* _EXERCISE OBJECTIVE_
In the data below, find each line carrying the string "arte" and copy it out.

Modification records:

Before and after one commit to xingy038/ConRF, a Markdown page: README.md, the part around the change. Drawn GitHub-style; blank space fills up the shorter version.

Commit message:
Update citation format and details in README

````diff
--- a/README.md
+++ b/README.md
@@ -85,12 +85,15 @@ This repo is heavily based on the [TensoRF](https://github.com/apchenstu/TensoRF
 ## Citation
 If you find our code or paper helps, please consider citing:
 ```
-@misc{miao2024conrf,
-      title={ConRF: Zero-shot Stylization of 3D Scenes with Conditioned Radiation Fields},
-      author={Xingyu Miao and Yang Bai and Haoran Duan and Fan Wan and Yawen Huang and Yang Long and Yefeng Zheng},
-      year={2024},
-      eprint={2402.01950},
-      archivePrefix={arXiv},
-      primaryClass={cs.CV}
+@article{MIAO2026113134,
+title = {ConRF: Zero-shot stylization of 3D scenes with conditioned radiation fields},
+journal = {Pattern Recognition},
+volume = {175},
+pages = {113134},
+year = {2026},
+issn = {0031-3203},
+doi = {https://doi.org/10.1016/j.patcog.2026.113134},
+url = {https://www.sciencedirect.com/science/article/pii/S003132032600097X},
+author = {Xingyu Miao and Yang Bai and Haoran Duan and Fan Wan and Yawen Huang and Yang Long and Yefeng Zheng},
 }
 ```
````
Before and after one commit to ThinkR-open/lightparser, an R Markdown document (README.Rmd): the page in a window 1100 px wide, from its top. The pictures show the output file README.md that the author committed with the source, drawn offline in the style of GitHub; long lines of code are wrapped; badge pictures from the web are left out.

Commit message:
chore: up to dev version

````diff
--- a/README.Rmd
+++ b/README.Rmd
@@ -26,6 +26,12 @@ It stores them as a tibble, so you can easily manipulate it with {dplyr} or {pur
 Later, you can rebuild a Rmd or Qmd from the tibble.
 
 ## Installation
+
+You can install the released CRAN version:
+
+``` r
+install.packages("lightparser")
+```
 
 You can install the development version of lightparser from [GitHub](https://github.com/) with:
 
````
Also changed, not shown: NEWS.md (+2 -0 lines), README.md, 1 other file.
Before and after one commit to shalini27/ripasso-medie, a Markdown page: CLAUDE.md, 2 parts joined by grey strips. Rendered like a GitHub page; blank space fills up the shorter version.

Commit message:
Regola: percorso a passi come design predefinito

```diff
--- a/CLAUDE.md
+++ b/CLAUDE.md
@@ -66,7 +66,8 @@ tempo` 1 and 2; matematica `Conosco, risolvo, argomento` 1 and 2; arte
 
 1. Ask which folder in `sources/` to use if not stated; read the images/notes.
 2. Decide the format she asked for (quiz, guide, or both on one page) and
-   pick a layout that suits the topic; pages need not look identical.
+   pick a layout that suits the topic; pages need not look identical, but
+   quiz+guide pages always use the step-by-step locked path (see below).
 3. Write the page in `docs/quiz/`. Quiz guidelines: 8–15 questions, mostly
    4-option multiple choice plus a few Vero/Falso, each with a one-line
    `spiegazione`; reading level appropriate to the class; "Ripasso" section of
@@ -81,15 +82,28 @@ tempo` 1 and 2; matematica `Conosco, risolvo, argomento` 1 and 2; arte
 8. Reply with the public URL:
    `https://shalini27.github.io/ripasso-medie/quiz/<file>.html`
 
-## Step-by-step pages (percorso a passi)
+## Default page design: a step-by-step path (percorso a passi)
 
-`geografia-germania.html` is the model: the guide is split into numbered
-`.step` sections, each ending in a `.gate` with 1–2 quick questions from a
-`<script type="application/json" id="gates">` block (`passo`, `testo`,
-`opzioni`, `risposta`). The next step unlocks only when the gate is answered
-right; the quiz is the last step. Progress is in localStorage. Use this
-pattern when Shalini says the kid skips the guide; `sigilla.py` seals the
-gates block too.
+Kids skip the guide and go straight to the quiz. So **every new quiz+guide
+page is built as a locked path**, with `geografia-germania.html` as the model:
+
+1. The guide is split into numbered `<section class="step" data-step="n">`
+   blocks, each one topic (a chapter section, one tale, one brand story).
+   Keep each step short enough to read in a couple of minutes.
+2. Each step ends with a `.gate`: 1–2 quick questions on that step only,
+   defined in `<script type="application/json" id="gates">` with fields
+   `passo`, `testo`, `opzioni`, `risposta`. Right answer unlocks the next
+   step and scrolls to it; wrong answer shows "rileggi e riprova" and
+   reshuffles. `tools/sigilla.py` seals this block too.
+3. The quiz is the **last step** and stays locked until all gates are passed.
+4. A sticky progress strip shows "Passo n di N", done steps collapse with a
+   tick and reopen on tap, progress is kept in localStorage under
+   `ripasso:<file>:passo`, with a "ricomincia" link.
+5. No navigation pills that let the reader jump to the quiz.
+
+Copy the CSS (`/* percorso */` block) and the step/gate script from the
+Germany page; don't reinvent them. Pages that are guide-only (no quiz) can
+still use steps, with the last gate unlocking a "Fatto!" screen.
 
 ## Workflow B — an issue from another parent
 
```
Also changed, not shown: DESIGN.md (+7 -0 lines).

* _PROBLEM SOLUTION_
@@ -66,7 +66,8 @@ tempo` 1 and 2; matematica `Conosco, risolvo, argomento` 1 and 2; arte
@@ -81,15 +82,28 @@ tempo` 1 and 2; matematica `Conosco, risolvo, argomento` 1 and 2; arte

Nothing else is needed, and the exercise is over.